My recommendation would be to eat 4-5 protein based meals in your day. If someone is on a very high caloric intake they may wish to spread this over 6 or 7 meals in the day, simply to allow them to be bale to digest such large amount of food. I personally like to eat 4 or 5 meals as it keeps me full and satisfied, I feel like I have eaten something rather than eating air. So it really does come down to personal preference, if it won’t hinder your fat loss goals, then why not choose what works for you and your lifestyle.
Most of the time, I see people wanting to lose weight, which is a great goal. But in the hopes to lose a large amount f body fat they cut calories drastically right from the get go. NO NO NO and just NO. why do we want to do that to ourselves? It’s as if we want to suffer on our fat loss journeys, and the more we suffer the better it must be working right? Wrong! You absolutely do not need to drop your calories super low straight away to reach your fat loss goals. In fact, you should be aiming to be seeing results while eating as much food as you possibly can. Hear me out a second and do not take that too literally. This doesn’t mean eat the world and you will lose fat.
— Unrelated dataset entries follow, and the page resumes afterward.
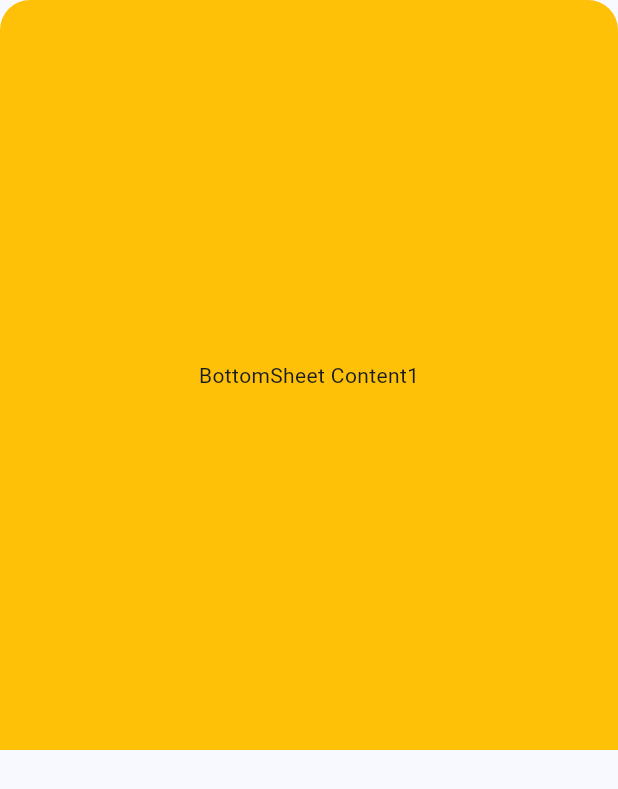
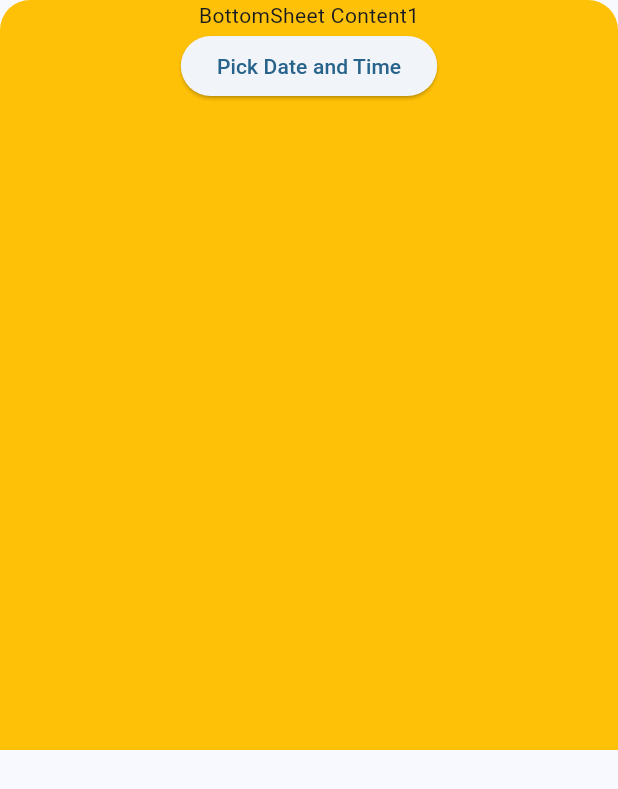
Before and after one commit to horiyu/hi-match, a Flutter app: the HimaModal widget shown alone on an empty page, opened directly, on a phone screen of 412 x 824 dp. Shown: the top 789 px of the screen. Run offline on Flutter 3.47's test engine with Material 3 defaults, Android fonts, the phone set to English and light mode, and no system bars; our stand-ins replace cloud_firestore, firebase_analytics, firebase_auth, firebase_core, flutter_datetime_picker_plus, hooks_riverpod and 1 more; accounts and stored records are empty.

Commit message:
HimaModalウィジェットにカスタム日時ピッカーを追加し、ボトムシートのUIを更新

```diff
--- a/lib/hima_modal.dart
+++ b/lib/hima_modal.dart
@@ -1,4 +1,7 @@
 import 'package:flutter/material.dart';
+import 'package:flutter_datetime_picker_plus/flutter_datetime_picker_plus.dart';
+
+import 'components/custom_time_picker.dart';
 
 class HimaModal extends StatelessWidget {
   const HimaModal({Key? key}) : super(key: key);
@@ -15,8 +18,27 @@ class HimaModal extends StatelessWidget {
           topRight: Radius.circular(20.0),
         ),
       ),
-      child: const Center(
-        child: Text('BottomSheet Content1'),
+      child: Column(
+        children: [
+          const Text('BottomSheet Content1'),
+          ElevatedButton(
+            onPressed: () async {
+              await showCustomTimePicker(
+                sheetHeight: 500,
+                itemHeight: 35,
+                textSize: 20,
+                handler: ({required DateTime date}) {
+                  // setState(() {
+                  //   selectedDate = date;
+                  // });
+                },
+                context: context,
+              );
+            },
+            child: const Text('Pick Date and Time'),
+          )
+          // _selectTime(context),
+        ],
       ),
     );
   }
```
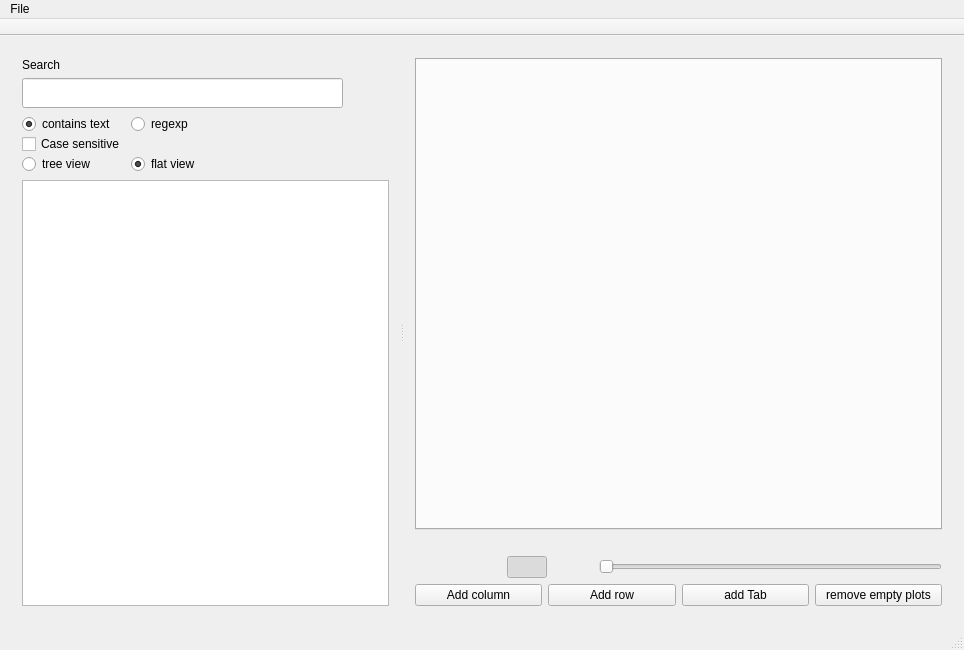
Qt form mainwindow.ui (ziparker/PlotJuggler) before a commit.
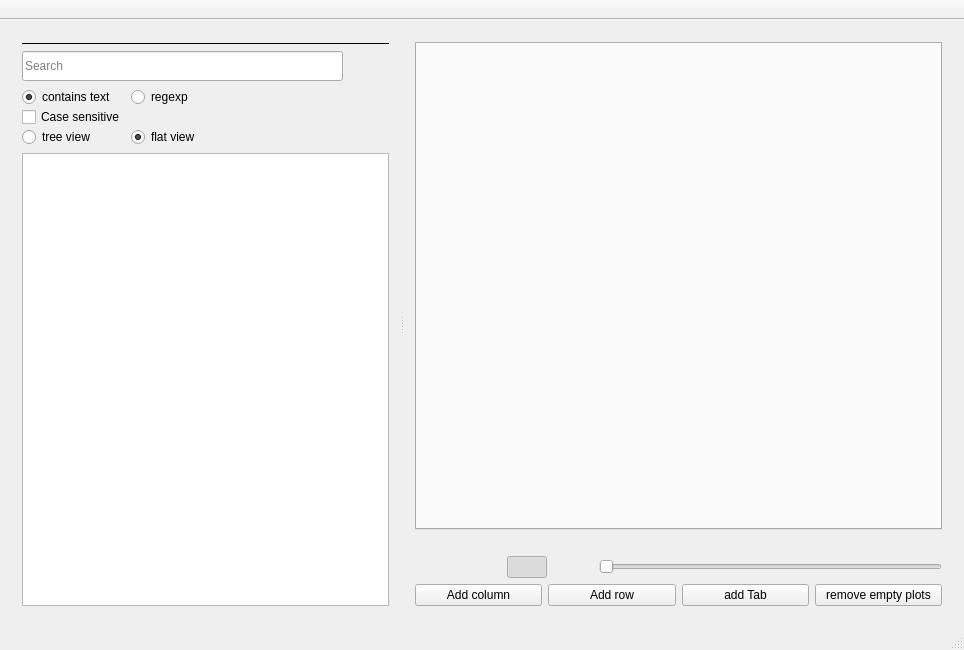
The same form after that commit. Icons and pictures are not drawn.

Commit message: move the file menu inside the window

```diff
--- a/mainwindow.ui
+++ b/mainwindow.ui
@@ -44,15 +44,15 @@
          <enum>QLayout::SetDefaultConstraint</enum>
         </property>
         <item>
-         <widget class="QLabel" name="label">
-          <property name="maximumSize">
-           <size>
-            <width>200</width>
-            <height>16777215</height>
-           </size>
+         <widget class="Line" name="line">
+          <property name="frameShadow">
+           <enum>QFrame::Plain</enum>
           </property>
-          <property name="text">
-           <string>Search</string>
+          <property name="lineWidth">
+           <number>1</number>
+          </property>
+          <property name="orientation">
+           <enum>Qt::Horizontal</enum>
           </property>
          </widget>
         </item>
@@ -72,6 +72,12 @@
               <height>16777215</height>
              </size>
             </property>
+            <property name="inputMask">
+             <string extracomment="Search"/>
+            </property>
+            <property name="placeholderText">
+             <string>Search</string>
+            </property>
             <property name="clearButtonEnabled">
              <bool>true</bool>
             </property>
@@ -512,33 +518,14 @@
     </item>
    </layout>
   </widget>
-  <widget class="QMenuBar" name="menuBar">
-   <property name="geometry">
-    <rect>
-     <x>0</x>
-     <y>0</y>
-     <width>964</width>
-     <height>25</height>
-    </rect>
-   </property>
-   <property name="defaultUp">
-    <bool>true</bool>
-   </property>
-   <property name="nativeMenuBar">
-    <bool>true</bool>
-   </property>
-   <widget class="QMenu" name="menuFile">
-    <property name="title">
-     <string>File</string>
-    </property>
-    <addaction name="actionLoadCSV"/>
-    <addaction name="separator"/>
-    <addaction name="actionLoad_layout"/>
-    <addaction name="actionSave_layout"/>
-   </widget>
-   <addaction name="menuFile"/>
-  </widget>
+  <widget class="QStatusBar" name="statusBar"/>
   <widget class="QToolBar" name="mainToolBar">
+   <property name="minimumSize">
+    <size>
+     <width>0</width>
+     <height>20</height>
+    </size>
+   </property>
    <property name="movable">
     <bool>false</bool>
    </property>
```
Left out of the diff: 1 changed line with no effect on the pictures. The commit also changes 1 other file.
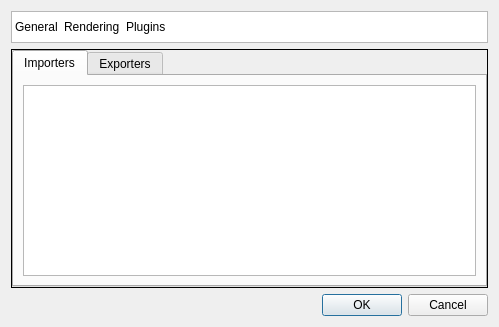
mattiascibien/ivygen, file src/app/settingsdialog.ui: the form before one commit.
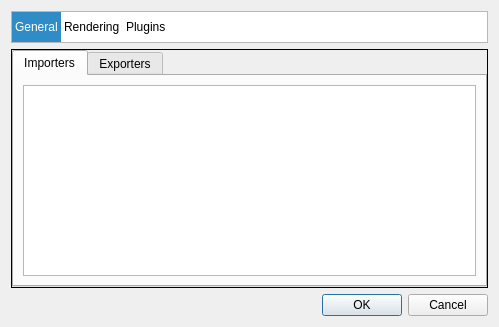
The form after the commit. Icons and pictures are not drawn. Custom widgets are drawn as their Qt base class.

Commit message: General is now selected when opening the window for the first time.

```diff
--- a/src/app/settingsdialog.ui
+++ b/src/app/settingsdialog.ui
@@ -43,6 +43,9 @@
      <property name="flow">
       <enum>QListView::LeftToRight</enum>
      </property>
+     <property name="currentRow">
+      <number>0</number>
+     </property>
      <item>
       <property name="text">
        <string>General</string>
```
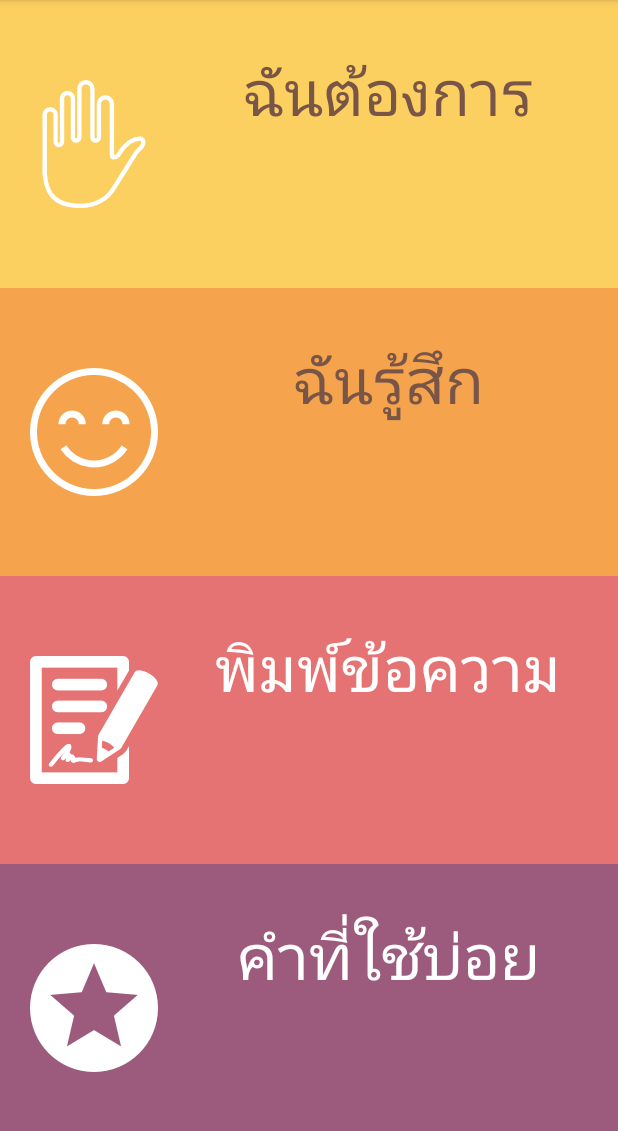
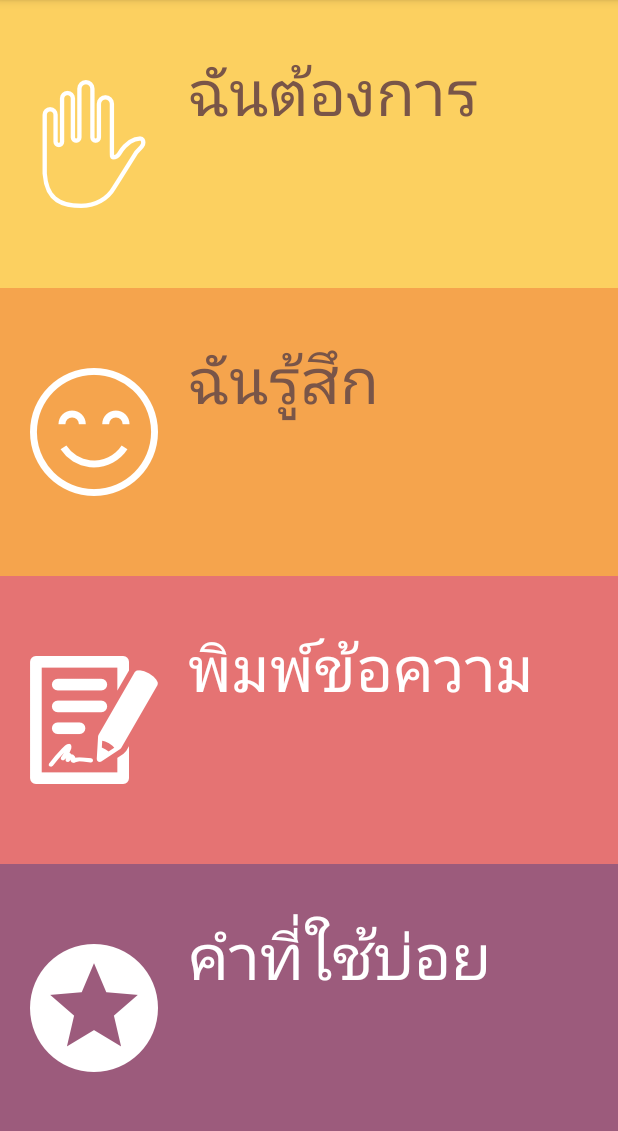
Before and after one commit to Blinkblinkk/NewAphasiaTalkHelper, an Android app: the screen it shows after launch (MainActivity), on a phone screen of 412 x 824 dp, the part 84-1215 px from its top. Run offline under Robolectric (Android 15) with nearby library versions, the phone set to English and light mode, and no system bars.

Commit message:
no message

```diff
--- a/NewAphasiaTalkHelper/app/src/main/res/layout/activity_main.xml
+++ b/NewAphasiaTalkHelper/app/src/main/res/layout/activity_main.xml
@@ -33,8 +33,8 @@
             android:text="ฉันต้องการ"
             android:textColor="#795548"
             android:textSize="42sp"
-            android:textAlignment="center"
-            android:paddingTop="30dp"
+            android:layout_marginTop="30dp"
+            android:layout_marginLeft="20dp"
             />
 
     </LinearLayout>
@@ -67,8 +67,8 @@
             android:text="ฉันรู้สึก"
             android:textColor="#795548"
             android:textSize="42sp"
-            android:textAlignment="center"
-            android:paddingTop="30dp"
+            android:layout_marginTop="30dp"
+            android:layout_marginLeft="20dp"
             />
 
     </LinearLayout>
@@ -101,8 +101,8 @@
             android:text="พิมพ์ข้อความ"
             android:textColor="#FFFFFF"
             android:textSize="42sp"
-            android:textAlignment="center"
-            android:paddingTop="30dp"
+            android:layout_marginTop="30dp"
+            android:layout_marginLeft="20dp"
             />
 
     </LinearLayout>
@@ -135,8 +135,8 @@
             android:text="คำที่ใช้บ่อย"
             android:textColor="#FFFFFF"
             android:textSize="42sp"
-            android:textAlignment="center"
-            android:paddingTop="30dp"
+            android:layout_marginTop="30dp"
+            android:layout_marginLeft="20dp"
             />
 
     </LinearLayout>
--- a/NewAphasiaTalkHelper/app/src/main/res/layout/view_item_image.xml
+++ b/NewAphasiaTalkHelper/app/src/main/res/layout/view_item_image.xml
@@ -5,10 +5,12 @@
     android:orientation="vertical">
 
     <ImageView
+        android:id="@+id/item_image"
         android:layout_width="wrap_content"
         android:layout_height="wrap_content"
         android:src="@mipmap/ic_launcher" />
     <TextView
+        android:id="@+id/item_text"
         android:layout_width="wrap_content"
         android:layout_height="wrap_content"
         android:text="tum"/>
```
Also changed, not shown: NewAphasiaTalkHelper/app/src/main/java/com/newaphasiatalkhelper/newaphasiatalkhelper/views/ItemImage.java (+12 -0 lines).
What I mean is, if you start out on say 2000 calories, then there is absolutely no need to drop your calories to say 1200. That is a HUGE unnecessary drop. Sure you will most likely drop white a bit of weight to begin with and see some great results for a few weeks, but what happens when you plateau? You literally have nothing left to cut down from (my lowest thresh hold I take any female down to is 1200cals, 1800 for men and only if absolutely necessary for a short period of time). Instead, you could cut calories a little, say by 10-20% and see how your body responds after a week. Then when you stall, you can either add some more training or cut calories slightly (e.g. 50 -100cals per day) or do a little of both to bust through the plateau. You will still get results but I promise you that you will be happier and healthier in the long run.
2 hours of cardio a day is probably the MOST I have ever been up to in order to drop weight for a competition. It absolutely killed me and it was for a short period of time, I definitely do not recommend it to anyone. Plus, who has time for that! Now I know better!
I have even heard stories of some people adding in upwards of 3 hours of cardio a day just to drop weight, now that is just a recipe for hormonal and metabolic disaster. When trying to drop fat, many people think its all about how much cardio you add, and some people even opt to drop out any resistance training in order to get in the cardio for “fat burning”. So yes cardio does have its place but it should not be your primary focus when it comes to fat loss.
Did you know that you actually burn MORE fat in a 24-hour period from a weight session? So weights/resistance style training should be your main focus on when you aiming for your fat loss goals. Cardio is great and you can add it in, but I would use it as a tool to add when you hit plateaus. If you start out doing hours of cardio then your body will adapt soon enough and you will have to add even more to get anywhere. Try opting for HIIT sessions (High-intensity interval training) in short bursts to keep cardio as short and as effective as possible. A few of these a week should be plenty. But start with one or 2 then progress when needed.
The sheer volume of misinformation regarding weight loss makes this subject difficult to navigate. While the basic principles of losing weight are simple, experts often make the process more difficult than it needs to be.